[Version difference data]
- - - - -

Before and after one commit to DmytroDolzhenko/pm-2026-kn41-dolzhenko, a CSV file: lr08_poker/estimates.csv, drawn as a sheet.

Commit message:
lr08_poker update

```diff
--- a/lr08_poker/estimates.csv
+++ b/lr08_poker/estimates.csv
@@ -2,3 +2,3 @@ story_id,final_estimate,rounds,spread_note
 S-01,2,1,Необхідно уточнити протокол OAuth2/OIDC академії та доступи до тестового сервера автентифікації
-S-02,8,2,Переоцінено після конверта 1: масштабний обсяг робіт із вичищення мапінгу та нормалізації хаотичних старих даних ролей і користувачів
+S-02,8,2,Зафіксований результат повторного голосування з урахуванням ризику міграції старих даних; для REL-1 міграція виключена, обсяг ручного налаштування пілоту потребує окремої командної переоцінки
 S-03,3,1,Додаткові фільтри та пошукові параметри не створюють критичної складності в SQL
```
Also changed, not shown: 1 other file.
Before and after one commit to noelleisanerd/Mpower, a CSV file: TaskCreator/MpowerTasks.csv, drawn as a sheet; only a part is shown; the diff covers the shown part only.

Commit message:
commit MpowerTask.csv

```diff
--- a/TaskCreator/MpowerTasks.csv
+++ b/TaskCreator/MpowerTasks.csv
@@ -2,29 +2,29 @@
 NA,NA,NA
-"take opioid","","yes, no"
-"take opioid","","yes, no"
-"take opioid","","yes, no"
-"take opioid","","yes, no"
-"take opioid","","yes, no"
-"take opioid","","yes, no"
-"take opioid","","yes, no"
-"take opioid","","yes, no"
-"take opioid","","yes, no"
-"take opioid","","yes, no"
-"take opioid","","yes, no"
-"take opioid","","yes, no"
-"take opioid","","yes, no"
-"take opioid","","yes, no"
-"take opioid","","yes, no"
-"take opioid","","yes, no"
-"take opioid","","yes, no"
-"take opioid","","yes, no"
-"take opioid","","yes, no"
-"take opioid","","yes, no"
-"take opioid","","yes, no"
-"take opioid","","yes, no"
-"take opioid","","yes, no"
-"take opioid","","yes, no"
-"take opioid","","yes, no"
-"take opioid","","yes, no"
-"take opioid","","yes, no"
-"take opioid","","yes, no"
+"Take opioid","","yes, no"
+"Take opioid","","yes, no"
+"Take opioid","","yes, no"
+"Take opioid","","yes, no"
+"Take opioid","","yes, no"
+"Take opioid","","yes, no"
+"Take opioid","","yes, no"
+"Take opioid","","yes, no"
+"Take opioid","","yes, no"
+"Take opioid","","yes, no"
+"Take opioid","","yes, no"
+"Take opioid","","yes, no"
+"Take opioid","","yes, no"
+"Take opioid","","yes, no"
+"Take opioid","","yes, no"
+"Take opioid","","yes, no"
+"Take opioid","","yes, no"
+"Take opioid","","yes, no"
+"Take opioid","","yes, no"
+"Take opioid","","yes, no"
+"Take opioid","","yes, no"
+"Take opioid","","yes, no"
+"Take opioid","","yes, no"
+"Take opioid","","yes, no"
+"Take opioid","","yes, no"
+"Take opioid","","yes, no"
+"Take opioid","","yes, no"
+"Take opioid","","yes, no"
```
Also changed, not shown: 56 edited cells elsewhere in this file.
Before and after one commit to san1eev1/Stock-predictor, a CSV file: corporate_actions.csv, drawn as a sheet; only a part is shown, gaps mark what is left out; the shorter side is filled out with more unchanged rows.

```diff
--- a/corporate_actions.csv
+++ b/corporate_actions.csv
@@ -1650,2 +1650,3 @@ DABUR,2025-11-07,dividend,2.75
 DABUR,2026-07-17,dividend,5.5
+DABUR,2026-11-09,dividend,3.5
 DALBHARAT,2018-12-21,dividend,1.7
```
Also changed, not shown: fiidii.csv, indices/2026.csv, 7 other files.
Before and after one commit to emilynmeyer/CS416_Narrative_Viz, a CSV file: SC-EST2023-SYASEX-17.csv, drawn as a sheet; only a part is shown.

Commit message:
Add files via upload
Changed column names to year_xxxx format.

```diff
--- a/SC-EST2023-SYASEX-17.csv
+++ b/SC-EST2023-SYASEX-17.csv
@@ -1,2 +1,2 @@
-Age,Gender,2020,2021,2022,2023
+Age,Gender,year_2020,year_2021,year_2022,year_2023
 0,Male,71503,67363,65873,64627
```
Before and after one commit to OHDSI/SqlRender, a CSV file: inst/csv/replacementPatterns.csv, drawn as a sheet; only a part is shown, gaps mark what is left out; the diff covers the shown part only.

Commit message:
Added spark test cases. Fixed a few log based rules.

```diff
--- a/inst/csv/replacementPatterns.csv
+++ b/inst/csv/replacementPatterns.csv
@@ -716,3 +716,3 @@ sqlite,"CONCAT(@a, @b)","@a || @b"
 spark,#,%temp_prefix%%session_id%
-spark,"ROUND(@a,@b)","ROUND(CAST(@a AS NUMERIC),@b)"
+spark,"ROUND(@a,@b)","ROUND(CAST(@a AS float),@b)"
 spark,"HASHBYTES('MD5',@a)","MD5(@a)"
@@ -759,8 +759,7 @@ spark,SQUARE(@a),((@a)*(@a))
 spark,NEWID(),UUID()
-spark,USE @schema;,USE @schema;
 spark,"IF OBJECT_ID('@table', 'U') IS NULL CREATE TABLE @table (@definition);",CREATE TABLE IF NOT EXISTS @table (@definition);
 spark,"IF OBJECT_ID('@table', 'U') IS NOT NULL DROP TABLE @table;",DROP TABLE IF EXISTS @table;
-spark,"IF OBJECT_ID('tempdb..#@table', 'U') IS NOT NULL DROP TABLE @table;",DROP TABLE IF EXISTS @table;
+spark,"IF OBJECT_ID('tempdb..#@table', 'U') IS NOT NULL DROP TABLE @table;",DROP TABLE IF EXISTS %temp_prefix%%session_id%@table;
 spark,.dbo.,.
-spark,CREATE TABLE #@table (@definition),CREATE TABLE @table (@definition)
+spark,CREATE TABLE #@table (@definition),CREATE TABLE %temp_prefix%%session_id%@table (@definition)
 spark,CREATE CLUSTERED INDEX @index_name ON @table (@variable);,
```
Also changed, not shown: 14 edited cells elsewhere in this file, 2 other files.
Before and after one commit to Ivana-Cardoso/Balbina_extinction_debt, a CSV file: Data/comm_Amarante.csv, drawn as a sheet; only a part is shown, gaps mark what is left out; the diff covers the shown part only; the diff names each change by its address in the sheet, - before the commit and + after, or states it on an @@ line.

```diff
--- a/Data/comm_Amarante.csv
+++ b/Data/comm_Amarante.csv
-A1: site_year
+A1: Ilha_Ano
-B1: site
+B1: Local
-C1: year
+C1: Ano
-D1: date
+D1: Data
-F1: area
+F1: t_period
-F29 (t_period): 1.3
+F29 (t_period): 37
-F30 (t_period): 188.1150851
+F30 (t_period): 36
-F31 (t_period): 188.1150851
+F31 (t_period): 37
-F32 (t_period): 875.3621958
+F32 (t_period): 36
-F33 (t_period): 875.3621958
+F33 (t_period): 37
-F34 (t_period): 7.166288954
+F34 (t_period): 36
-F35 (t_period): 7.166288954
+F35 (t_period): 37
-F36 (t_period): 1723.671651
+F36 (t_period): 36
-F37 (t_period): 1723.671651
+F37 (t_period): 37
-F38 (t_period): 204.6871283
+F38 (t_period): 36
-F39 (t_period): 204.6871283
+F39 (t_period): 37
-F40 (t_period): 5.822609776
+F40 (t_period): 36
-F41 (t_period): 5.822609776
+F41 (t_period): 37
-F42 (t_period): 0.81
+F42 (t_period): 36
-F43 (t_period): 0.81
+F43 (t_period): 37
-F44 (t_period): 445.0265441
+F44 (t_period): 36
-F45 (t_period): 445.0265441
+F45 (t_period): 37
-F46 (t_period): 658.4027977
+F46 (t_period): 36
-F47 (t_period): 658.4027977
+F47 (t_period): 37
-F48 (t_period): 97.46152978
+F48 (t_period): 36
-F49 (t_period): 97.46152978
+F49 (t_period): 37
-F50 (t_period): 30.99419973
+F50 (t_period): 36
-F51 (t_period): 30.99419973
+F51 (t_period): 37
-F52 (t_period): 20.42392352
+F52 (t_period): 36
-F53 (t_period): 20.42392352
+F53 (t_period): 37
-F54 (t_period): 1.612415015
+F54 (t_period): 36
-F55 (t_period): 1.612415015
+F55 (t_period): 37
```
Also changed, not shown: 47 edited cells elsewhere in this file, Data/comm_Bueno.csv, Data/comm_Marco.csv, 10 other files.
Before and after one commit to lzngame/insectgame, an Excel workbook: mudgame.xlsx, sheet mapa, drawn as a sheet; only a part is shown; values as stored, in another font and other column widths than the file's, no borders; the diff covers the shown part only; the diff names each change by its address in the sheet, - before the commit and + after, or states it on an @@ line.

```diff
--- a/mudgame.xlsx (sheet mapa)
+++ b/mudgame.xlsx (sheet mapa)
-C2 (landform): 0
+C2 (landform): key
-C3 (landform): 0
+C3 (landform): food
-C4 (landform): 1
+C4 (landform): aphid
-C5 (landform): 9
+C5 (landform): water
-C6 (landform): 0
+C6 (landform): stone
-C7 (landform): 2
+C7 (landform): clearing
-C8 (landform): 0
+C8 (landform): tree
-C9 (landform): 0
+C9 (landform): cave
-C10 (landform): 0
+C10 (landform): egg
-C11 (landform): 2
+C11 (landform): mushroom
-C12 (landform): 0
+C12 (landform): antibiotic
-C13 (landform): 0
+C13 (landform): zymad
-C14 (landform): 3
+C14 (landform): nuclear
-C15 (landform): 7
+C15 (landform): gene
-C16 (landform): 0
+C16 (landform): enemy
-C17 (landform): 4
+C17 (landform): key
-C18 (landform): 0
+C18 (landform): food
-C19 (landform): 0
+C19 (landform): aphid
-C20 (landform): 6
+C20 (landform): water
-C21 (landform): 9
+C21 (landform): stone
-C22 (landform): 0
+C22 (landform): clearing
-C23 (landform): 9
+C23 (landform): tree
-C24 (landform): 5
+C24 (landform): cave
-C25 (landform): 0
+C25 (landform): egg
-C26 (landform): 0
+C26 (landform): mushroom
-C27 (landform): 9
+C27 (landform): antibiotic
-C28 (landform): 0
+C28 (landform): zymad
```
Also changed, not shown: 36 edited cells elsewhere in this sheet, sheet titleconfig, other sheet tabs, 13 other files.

- - - - -

**Problem description**:
Which lines of the records above contain the word "DABUR"? Copy each of them.

**Response area**:
@@ -1650,2 +1650,3 @@ DABUR,2025-11-07,dividend,2.75
 DABUR,2026-07-17,dividend,5.5
+DABUR,2026-11-09,dividend,3.5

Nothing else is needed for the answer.